This problem has received substantial policy attention over the past decade. Virtually all programs for this group assume that mental illness is the direct cause of, and solution to, the problem. Their primary emphasis is linkage with psychiatric services in the community. In probation, the recommended policy solution is specialty mental health caseloads. In contrast with traditional agencies, specialty agencies assign probationers with mental disorder to small, specialized caseloads that are supervised by officers with interests or training in mental health. Their supervision philosophy emphasizes not only “control” (protection of public safety) but also “care” (offender rehabilitation) and advocacy for mental health treatment.
In this longitudinal, multi-informant study of 360 probationers with mental disorder, we are evaluating the effectiveness of specialty supervision. Our results indicate that specialty supervision works: Compared with those on traditional supervision, probationers under specialty supervision are substantially less likely to be re-arrested over a multi-year follow-up period.

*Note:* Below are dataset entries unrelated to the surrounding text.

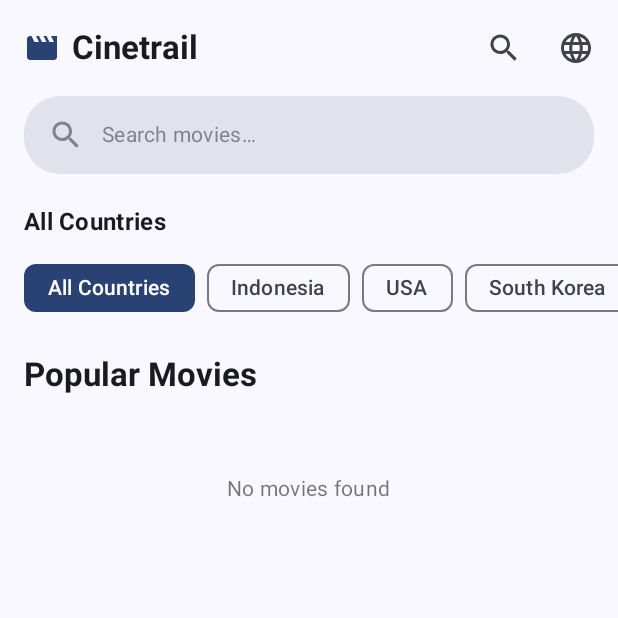
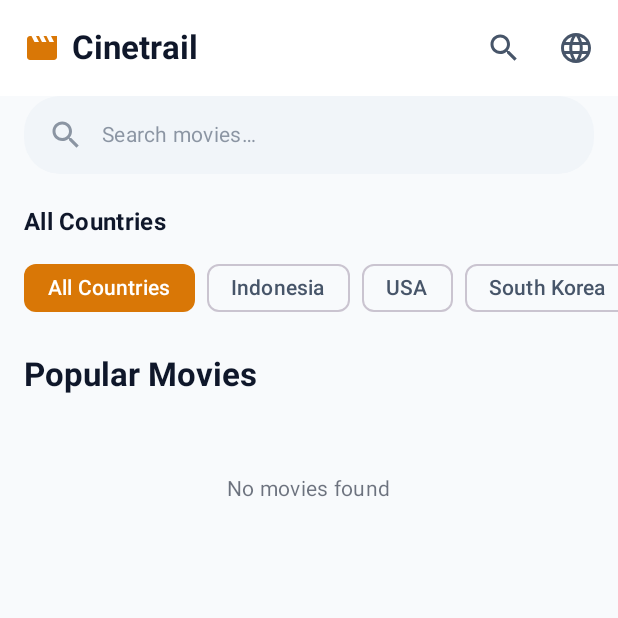
Before and after one commit to AbryanYoga/Cinetrail, an Android app built with Jetpack Compose: the screen it shows after launch (MainActivity), on a phone screen of 412 x 824 dp, the top half of it. Run offline under Robolectric (Android 15) with nearby library versions, the phone set to English and light mode, and no system bars; network calls fail; pictures from the network do not load.

Commit message:
style: terapkan tema cinematic material 3 untuk mode terang dan gelap

```diff
--- a/app/src/main/java/com/abryan/cinetrail/ui/theme/Color.kt
+++ b/app/src/main/java/com/abryan/cinetrail/ui/theme/Color.kt
@@ -2,10 +2,30 @@ package com.abryan.cinetrail.ui.theme
 
 import androidx.compose.ui.graphics.Color
 
-val Purple80 = Color(0xFFD0BCFF)
-val PurpleGrey80 = Color(0xFFCCC2DC)
-val Pink80 = Color(0xFFEFB8C8)
+// Cinematic Brand Accents (Amber Gold & Crimson Ruby)
+val CinemaAmber = Color(0xFFF59E0B)
+val CinemaAmberDark = Color(0xFFD97706)
+val CinemaAmberLight = Color(0xFFFDE68A)
+val CinemaRuby = Color(0xFFE11D48)
+val CinemaRubyDark = Color(0xFF9F1239)
 
-val Purple40 = Color(0xFF6650a4)
-val PurpleGrey40 = Color(0xFF625b71)
-val Pink40 = Color(0xFF7D5260)
+// Dark Theme Surfaces (Deep Obsidian & Rich Midnight Slate)
+val DarkBackground = Color(0xFF0B0F19)
+val DarkSurface = Color(0xFF111827)
+val DarkSurfaceVariant = Color(0xFF1F2937)
+val DarkOnBackground = Color(0xFFF8FAFC)
+val DarkOnSurface = Color(0xFFF8FAFC)
+val DarkOnSurfaceVariant = Color(0xFF94A3B8)
+val DarkOutline = Color(0xFF374151)
+
+// Light Theme Surfaces (Clean Porcelain & Crisp White)
+val LightBackground = Color(0xFFF8FAFC)
+val LightSurface = Color(0xFFFFFFFF)
+val LightSurfaceVariant = Color(0xFFF1F5F9)
+val LightOnBackground = Color(0xFF0F172A)
+val LightOnSurface = Color(0xFF0F172A)
+val LightOnSurfaceVariant = Color(0xFF475569)
+val LightOutline = Color(0xFFCBD5E1)
+
+// Rating Star Gold
+val StarGold = Color(0xFFFFC107)
--- a/app/src/main/java/com/abryan/cinetrail/ui/theme/Theme.kt
+++ b/app/src/main/java/com/abryan/cinetrail/ui/theme/Theme.kt
@@ -1,6 +1,5 @@
 package com.abryan.cinetrail.ui.theme
 
-import android.app.Activity
 import android.os.Build
 import androidx.compose.foundation.isSystemInDarkTheme
 import androidx.compose.material3.MaterialTheme
@@ -9,35 +8,45 @@ import androidx.compose.material3.dynamicDarkColorScheme
 import androidx.compose.material3.dynamicLightColorScheme
 import androidx.compose.material3.lightColorScheme
 import androidx.compose.runtime.Composable
+import androidx.compose.ui.graphics.Color
 import androidx.compose.ui.platform.LocalContext
 
 private val DarkColorScheme = darkColorScheme(
-    primary = Purple80,
-    secondary = PurpleGrey80,
-    tertiary = Pink80
+    primary = CinemaAmber,
+    onPrimary = Color(0xFF1E1B18),
+    primaryContainer = Color(0xFF3B2E15),
+    onPrimaryContainer = CinemaAmberLight,
+    secondary = CinemaRuby,
+    onSecondary = Color.White,
+    background = DarkBackground,
+    onBackground = DarkOnBackground,
+    surface = DarkSurface,
+    onSurface = DarkOnSurface,
+    surfaceVariant = DarkSurfaceVariant,
+    onSurfaceVariant = DarkOnSurfaceVariant,
+    outline = DarkOutline
 )
 
 private val LightColorScheme = lightColorScheme(
-    primary = Purple40,
-    secondary = PurpleGrey40,
-    tertiary = Pink40
-
-    /* Other default colors to override
-    background = Color(0xFFFFFBFE),
-    surface = Color(0xFFFFFBFE),
+    primary = CinemaAmberDark,
     onPrimary = Color.White,
+    primaryContainer = Color(0xFFFEF3C7),
+    onPrimaryContainer = Color(0xFF78350F),
+    secondary = CinemaRubyDark,
     onSecondary = Color.White,
-    onTertiary = Color.White,
-    onBackground = Color(0xFF1C1B1F),
-    onSurface = Color(0xFF1C1B1F),
-    */
+    background = LightBackground,
+    onBackground = LightOnBackground,
+    surface = LightSurface,
+    onSurface = LightOnSurface,
+    surfaceVariant = LightSurfaceVariant,
+    onSurfaceVariant = LightOnSurfaceVariant,
+    outline = LightOutline
 )
 
 @Composable
 fun CinetrailTheme(
     darkTheme: Boolean = isSystemInDarkTheme(),
-    // Dynamic color is available on Android 12+
-    dynamicColor: Boolean = true,
+    dynamicColor: Boolean = false,
     content: @Composable () -> Unit
 ) {
     val colorScheme = when {
@@ -45,7 +54,6 @@ fun CinetrailTheme(
             val context = LocalContext.current
             if (darkTheme) dynamicDarkColorScheme(context) else dynamicLightColorScheme(context)
         }
-
         darkTheme -> DarkColorScheme
         else -> LightColorScheme
     }
```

However, the program works for different reasons than those expected. It works not by reducing psychiatric symptoms, but instead by promoting good correctional practice. For example, specialty officers establish firm, fair, and caring relationships with probationers, which facilitates better outcomes than traditional authoritarian relationships. Combined with other research, this study suggests that offenders with mental disorder have much in common with their non-disordered counterparts. To achieve better criminal justice outcomes for this group, it is important to look beyond evidence-based mental health treatment to also include evidence-based correctional practices.
We have begun to publish the results of this study, which is among the first to shed light on mechanisms of effective supervision for this group. We are working with the Council of State Governments to translate this research into principles of “what works” for this population to facilitate public health and public safety. A more sophisticated understanding of the nature of the problem is informing improvements in practice that better facilitate community integration for this high risk, high need group.
This study is funded by:
If your agency is interested in collaborating with us to study evidence-based correctional interventions for probationers or parolees with mental disorder, please click here.